Exercise directions
Lines below that include "README" are the answer; copy each one.

(Structured diff data)
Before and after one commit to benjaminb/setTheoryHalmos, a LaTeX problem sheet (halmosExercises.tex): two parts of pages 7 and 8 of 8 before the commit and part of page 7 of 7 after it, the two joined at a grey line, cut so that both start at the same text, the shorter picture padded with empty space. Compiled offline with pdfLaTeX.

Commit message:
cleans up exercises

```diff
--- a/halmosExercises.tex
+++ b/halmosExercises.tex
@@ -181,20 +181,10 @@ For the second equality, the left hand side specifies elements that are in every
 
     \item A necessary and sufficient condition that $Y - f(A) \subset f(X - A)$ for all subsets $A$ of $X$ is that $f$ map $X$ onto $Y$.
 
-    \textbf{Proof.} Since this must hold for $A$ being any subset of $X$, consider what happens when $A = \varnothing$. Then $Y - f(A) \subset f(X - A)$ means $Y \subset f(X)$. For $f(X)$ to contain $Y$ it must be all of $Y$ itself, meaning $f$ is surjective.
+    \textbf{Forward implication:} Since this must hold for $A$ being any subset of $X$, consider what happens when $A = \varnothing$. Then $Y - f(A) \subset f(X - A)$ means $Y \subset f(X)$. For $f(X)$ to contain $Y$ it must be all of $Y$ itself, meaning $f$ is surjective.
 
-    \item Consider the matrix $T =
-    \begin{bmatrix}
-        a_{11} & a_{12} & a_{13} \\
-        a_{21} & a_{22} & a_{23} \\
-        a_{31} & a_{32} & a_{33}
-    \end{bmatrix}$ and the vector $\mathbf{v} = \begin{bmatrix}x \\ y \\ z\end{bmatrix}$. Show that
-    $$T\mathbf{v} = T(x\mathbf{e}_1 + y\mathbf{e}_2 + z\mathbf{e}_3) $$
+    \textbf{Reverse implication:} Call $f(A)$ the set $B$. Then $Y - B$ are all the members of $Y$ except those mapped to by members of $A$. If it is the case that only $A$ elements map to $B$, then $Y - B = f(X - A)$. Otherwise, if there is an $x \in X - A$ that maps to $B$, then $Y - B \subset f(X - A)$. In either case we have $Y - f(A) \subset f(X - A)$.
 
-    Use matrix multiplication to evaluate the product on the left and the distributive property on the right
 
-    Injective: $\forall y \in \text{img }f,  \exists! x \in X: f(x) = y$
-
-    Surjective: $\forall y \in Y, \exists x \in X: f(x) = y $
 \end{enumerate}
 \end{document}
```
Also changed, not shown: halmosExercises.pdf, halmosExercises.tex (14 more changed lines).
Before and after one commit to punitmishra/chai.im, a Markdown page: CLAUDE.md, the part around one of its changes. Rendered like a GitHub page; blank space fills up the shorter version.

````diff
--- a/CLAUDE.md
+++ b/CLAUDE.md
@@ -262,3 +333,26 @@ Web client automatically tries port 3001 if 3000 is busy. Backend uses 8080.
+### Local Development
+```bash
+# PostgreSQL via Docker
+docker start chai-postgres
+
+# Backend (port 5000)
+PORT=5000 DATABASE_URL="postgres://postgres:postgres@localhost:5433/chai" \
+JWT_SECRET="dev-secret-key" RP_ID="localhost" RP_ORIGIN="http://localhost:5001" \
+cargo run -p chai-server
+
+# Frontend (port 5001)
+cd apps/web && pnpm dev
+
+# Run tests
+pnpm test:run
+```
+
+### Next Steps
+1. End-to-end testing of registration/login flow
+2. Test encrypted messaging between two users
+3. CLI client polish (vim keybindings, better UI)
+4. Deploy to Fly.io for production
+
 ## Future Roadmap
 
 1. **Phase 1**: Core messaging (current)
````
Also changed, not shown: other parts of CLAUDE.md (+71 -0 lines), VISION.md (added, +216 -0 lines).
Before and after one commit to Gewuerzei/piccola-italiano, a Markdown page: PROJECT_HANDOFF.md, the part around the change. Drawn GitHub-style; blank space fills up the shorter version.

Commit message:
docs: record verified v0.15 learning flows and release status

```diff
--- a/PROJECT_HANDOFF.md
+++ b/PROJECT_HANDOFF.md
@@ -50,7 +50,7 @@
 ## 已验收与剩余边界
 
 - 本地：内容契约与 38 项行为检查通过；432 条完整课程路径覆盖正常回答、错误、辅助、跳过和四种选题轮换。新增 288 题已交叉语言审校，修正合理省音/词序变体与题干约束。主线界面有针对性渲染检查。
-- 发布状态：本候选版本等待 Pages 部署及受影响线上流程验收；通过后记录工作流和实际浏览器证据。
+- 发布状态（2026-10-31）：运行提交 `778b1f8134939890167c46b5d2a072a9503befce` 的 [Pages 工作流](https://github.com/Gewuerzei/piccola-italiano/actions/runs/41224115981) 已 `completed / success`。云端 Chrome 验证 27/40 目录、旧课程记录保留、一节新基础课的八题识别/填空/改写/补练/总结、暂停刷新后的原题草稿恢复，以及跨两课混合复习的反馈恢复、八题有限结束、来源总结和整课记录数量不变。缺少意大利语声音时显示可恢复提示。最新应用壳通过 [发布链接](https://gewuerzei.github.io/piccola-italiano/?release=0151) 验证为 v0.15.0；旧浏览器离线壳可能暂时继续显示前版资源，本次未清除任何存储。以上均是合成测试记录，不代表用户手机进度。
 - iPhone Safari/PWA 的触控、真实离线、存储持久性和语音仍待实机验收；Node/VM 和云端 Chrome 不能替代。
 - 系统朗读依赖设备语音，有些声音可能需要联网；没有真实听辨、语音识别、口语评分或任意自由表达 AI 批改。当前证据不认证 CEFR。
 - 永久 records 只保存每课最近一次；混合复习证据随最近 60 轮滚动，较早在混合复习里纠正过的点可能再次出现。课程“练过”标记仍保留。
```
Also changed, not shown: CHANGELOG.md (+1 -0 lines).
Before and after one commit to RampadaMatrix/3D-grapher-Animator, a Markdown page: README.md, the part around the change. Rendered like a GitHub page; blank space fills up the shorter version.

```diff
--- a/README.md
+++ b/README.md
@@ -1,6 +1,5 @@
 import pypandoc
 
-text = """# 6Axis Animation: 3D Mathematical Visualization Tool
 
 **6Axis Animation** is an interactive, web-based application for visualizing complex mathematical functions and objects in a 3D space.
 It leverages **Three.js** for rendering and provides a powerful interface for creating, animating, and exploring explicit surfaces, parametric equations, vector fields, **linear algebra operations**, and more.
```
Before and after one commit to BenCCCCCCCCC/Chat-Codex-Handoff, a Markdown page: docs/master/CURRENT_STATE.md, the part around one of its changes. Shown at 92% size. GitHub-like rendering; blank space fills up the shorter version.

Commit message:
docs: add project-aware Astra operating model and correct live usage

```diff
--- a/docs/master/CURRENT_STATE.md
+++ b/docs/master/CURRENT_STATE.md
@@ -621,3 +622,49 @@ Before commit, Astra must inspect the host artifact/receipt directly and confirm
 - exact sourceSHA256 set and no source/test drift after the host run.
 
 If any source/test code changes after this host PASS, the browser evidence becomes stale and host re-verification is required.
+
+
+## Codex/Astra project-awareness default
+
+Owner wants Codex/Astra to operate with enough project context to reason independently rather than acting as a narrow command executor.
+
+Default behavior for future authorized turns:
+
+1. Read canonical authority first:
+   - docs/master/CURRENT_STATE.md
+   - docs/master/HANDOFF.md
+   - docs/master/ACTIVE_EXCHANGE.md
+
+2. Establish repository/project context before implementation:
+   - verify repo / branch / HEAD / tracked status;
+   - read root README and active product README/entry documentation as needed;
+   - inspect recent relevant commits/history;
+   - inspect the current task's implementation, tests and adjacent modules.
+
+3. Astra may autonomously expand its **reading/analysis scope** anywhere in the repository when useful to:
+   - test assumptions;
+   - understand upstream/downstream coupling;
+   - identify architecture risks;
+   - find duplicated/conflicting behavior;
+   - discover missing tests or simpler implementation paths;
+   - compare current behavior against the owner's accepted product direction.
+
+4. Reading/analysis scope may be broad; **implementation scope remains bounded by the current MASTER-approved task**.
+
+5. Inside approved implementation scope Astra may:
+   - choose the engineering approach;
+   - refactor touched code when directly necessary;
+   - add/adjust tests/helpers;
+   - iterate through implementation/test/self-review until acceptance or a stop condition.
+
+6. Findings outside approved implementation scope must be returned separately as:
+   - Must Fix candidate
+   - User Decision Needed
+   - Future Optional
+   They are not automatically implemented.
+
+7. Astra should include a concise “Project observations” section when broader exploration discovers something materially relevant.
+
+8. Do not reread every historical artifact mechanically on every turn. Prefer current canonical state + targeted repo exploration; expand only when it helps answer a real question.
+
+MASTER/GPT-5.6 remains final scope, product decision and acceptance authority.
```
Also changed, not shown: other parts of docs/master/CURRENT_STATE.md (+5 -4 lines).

Exercise result
Before and after one commit to RampadaMatrix/3D-grapher-Animator, a Markdown page: README.md, the part around the change. Rendered like a GitHub page; blank space fills up the shorter version.
--- a/README.md
+++ b/README.md
+   - read root README and active product README/entry documentation as needed;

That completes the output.